Metalworkers of South
Africa (Numsa) is busy with preparations to
launch a political party, it said on Sunday.
The party, to be called the United Front and
Movement for Socialism, would be aimed at
uniting the working class and mobilising
around issues affecting workers....
"We need a movement for socialism," general
secretary Irvin Jim told reporters in
He said work was well underway to mobilise
the working class in all its formations, for the
radical implementation of the Freedom
Charter, the ANC's document of goals and
aspirations for the country, and against
Jim said the leadership of the national
liberation movement as a whole had failed to
lead a consistent radical democratic process to
resolve national, gender, and class questions
post-1994 – the year of South Africa's first
democratically elected government.
He said the leadership was predominantly
drawn from the black and African capitalist
class, which "kowtows" to the dictates of white
monopoly capitalist and imperialist interests.
"It is half-hearted and extremely inconsistent in
the pursuit of a radical democratic programme
and has completely abandoned the Freedom
Charter," he said.
'Contest the elections'
Jim said it was those circumstances, combined
with the worsening situation of the South
African working class as a whole post-1994,
which has made Numsa rethink and revisit its
relationship with the ANC and its alliance.
"We need to organise ourselves as a class,
which is why we need a movement that will
contest the elections at the appropriate time,"
In order to reach out far and wide, Numsa
would convene provincial and national
consultative meetings to share the content of

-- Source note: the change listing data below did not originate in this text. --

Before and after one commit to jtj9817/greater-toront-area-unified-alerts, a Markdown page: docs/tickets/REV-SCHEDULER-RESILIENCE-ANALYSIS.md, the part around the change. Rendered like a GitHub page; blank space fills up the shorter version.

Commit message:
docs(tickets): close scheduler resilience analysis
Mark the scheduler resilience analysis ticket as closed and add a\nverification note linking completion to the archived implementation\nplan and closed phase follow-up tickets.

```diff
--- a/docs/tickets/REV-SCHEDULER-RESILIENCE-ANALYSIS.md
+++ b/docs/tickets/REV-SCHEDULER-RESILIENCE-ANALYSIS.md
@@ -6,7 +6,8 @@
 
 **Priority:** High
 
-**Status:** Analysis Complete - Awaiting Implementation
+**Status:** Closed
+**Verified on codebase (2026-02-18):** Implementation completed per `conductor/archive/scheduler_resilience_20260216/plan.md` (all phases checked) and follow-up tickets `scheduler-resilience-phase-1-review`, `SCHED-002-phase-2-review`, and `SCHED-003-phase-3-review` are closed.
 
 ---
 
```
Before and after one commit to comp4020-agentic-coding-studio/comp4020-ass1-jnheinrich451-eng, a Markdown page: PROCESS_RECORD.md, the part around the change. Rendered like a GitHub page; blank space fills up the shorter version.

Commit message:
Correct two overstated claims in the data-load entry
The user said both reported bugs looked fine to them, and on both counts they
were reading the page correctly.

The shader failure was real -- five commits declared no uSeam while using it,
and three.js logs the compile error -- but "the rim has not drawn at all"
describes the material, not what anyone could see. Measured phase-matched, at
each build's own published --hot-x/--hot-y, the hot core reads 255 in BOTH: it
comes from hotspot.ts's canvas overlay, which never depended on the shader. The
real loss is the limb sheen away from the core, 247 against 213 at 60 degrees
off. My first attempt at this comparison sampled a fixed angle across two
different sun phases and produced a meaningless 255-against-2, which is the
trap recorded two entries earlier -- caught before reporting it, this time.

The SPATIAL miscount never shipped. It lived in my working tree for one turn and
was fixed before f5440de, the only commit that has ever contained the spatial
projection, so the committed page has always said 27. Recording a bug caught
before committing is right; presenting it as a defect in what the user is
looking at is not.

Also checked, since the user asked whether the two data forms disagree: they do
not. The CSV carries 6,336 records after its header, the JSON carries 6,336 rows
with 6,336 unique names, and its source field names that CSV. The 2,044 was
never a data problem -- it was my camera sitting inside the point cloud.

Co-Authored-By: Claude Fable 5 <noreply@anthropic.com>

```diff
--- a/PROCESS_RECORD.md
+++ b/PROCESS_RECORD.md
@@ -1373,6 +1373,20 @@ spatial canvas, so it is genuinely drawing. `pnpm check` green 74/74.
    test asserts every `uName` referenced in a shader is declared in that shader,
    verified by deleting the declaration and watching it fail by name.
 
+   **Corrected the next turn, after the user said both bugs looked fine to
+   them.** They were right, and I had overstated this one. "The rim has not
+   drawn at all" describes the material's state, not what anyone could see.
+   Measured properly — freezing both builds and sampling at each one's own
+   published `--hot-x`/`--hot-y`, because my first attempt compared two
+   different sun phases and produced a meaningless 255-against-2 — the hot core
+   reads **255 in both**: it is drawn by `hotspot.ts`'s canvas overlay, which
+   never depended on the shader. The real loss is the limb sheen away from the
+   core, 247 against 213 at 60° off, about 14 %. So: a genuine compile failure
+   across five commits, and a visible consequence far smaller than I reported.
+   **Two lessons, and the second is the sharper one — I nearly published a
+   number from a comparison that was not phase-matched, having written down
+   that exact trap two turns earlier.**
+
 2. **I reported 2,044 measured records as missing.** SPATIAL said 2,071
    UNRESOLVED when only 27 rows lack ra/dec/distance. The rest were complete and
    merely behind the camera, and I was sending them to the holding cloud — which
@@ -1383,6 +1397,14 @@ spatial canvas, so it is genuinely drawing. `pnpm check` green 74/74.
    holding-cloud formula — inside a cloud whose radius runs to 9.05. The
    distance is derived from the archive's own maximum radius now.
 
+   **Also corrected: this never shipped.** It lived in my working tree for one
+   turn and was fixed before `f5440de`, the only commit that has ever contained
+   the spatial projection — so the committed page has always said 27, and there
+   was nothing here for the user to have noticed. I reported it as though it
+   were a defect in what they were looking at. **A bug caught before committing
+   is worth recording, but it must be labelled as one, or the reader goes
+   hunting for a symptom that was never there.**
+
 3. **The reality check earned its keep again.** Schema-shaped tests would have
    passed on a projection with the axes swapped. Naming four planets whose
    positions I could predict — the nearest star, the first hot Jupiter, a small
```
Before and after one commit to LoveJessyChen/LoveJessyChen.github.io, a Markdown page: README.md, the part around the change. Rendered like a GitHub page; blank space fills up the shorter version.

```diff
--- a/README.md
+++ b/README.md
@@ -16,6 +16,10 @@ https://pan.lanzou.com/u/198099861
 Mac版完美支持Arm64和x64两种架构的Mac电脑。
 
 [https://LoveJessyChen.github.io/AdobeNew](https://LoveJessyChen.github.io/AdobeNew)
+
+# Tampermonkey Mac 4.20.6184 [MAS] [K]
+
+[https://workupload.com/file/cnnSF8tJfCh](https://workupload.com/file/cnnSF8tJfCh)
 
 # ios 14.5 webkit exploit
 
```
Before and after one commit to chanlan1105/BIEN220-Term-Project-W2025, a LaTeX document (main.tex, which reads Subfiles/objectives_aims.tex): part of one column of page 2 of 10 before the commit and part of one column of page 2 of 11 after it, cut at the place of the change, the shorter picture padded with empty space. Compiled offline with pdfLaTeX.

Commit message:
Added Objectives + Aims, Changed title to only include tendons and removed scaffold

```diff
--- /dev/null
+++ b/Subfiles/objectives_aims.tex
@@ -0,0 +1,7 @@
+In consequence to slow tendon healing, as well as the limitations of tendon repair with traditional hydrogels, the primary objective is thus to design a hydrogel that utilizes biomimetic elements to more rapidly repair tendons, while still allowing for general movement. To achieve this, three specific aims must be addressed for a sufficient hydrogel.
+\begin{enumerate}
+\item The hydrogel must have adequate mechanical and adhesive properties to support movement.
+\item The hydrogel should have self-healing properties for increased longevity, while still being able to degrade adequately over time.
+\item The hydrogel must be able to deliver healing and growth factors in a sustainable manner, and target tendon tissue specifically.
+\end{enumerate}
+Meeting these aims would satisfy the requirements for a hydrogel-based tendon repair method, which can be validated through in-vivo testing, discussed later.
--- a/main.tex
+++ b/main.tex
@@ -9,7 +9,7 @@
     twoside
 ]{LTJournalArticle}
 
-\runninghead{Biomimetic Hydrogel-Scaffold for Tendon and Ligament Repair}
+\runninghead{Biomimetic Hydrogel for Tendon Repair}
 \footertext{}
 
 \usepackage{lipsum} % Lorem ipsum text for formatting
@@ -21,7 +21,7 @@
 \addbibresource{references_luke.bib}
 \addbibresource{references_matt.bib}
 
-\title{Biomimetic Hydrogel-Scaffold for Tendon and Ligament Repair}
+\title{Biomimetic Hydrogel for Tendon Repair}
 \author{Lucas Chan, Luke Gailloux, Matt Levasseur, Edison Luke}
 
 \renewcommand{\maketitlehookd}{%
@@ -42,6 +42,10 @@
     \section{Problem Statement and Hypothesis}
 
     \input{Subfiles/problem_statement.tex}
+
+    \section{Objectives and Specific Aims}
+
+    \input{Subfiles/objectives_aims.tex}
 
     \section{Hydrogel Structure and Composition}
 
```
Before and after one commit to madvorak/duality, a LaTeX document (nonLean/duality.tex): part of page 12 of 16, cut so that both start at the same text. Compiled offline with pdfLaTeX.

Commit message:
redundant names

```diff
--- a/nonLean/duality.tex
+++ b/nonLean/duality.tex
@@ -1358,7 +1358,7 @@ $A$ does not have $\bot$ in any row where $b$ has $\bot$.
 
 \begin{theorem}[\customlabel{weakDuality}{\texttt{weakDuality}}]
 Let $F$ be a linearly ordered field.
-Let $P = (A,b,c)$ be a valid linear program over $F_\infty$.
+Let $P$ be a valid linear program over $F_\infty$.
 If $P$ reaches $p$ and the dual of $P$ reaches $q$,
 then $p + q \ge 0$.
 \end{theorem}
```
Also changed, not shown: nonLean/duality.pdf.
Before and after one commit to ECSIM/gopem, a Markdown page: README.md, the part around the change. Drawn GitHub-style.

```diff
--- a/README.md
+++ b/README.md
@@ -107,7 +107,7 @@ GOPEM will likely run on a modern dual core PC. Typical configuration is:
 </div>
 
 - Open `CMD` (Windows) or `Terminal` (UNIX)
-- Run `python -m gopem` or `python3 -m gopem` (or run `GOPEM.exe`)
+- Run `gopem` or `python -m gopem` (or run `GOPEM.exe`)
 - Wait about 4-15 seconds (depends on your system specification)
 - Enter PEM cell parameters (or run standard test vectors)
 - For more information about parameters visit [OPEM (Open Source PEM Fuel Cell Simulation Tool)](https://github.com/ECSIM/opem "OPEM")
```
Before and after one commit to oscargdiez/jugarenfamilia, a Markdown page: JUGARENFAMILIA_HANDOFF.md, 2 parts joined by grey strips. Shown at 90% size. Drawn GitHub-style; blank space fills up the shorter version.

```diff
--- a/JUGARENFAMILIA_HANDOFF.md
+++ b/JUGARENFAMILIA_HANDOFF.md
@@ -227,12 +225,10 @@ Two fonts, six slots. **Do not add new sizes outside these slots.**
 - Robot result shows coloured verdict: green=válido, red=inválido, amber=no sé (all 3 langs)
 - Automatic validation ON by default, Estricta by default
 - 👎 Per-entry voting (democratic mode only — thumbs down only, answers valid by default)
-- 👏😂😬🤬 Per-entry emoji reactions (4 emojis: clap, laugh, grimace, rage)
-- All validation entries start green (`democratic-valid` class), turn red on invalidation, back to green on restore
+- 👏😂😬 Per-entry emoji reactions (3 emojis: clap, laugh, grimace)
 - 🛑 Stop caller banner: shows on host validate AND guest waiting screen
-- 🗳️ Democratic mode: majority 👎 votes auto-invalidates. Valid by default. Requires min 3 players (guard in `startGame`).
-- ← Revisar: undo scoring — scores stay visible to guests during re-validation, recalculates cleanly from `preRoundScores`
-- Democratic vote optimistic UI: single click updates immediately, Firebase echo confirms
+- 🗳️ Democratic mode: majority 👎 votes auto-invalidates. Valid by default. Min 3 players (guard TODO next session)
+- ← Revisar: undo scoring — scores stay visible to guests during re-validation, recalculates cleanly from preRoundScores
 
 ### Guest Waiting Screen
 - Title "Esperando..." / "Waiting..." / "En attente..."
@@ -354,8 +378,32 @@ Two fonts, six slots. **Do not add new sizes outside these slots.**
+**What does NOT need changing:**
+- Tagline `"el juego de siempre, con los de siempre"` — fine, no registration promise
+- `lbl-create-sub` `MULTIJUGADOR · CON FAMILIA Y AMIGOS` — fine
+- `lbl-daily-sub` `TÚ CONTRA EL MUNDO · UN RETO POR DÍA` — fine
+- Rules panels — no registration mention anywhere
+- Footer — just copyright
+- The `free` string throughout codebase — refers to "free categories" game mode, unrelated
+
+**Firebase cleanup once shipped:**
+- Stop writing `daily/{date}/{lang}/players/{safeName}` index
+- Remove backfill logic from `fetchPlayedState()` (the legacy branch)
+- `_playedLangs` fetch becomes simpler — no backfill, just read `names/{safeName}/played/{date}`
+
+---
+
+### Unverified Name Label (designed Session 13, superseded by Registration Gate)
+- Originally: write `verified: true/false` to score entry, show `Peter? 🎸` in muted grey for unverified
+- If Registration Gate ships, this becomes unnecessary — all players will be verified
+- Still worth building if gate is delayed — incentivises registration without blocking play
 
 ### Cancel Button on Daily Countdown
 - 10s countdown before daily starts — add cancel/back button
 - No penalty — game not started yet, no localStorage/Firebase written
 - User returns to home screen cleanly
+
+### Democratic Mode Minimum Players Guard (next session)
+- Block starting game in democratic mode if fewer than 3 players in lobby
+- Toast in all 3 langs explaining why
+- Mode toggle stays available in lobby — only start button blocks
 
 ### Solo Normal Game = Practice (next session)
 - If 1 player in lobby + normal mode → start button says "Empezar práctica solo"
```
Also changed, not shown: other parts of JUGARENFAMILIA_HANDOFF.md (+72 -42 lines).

its resolutions on the United Front and
Movement for Socialism.
He said during Numsa's January Marxist-
Leninist Political School, meetings were held
with the leaders of some of the social
movements and community structures, to
begin the process of mapping out how they
could work together.
With more than 340 000 members, Numsa is the
biggest trade union in the country.
Earlier on Sunday, Numsa called for capitalism
to be abandoned saying it had failed South
"We at Numsa have no illusion that only a total
destruction of capitalism and all it represents,
can save the earth and give birth to a new
civilisation," Jim told reporters in
Jim said capitalism was imported by
"The South African capitalist state did not
emerge as a result of an internal popular anti-
He said capitalism had depended heavily on
Jim said 20 years after the democratic
transition, the colonial status of the black
majority had remained in place.
Out of the 26-million South Africans who live in
abject poverty, 25-million were Africans and
this was proof enough that capitalism had
failed, he said.
"All economic policies since 1994 have been
incapable of defeating colonialism of a special
type and the effects of apartheid capitalism,
which condemned the South African black
working class to a life of misery and hardship
By : Ayanda Sphelele Ndlovu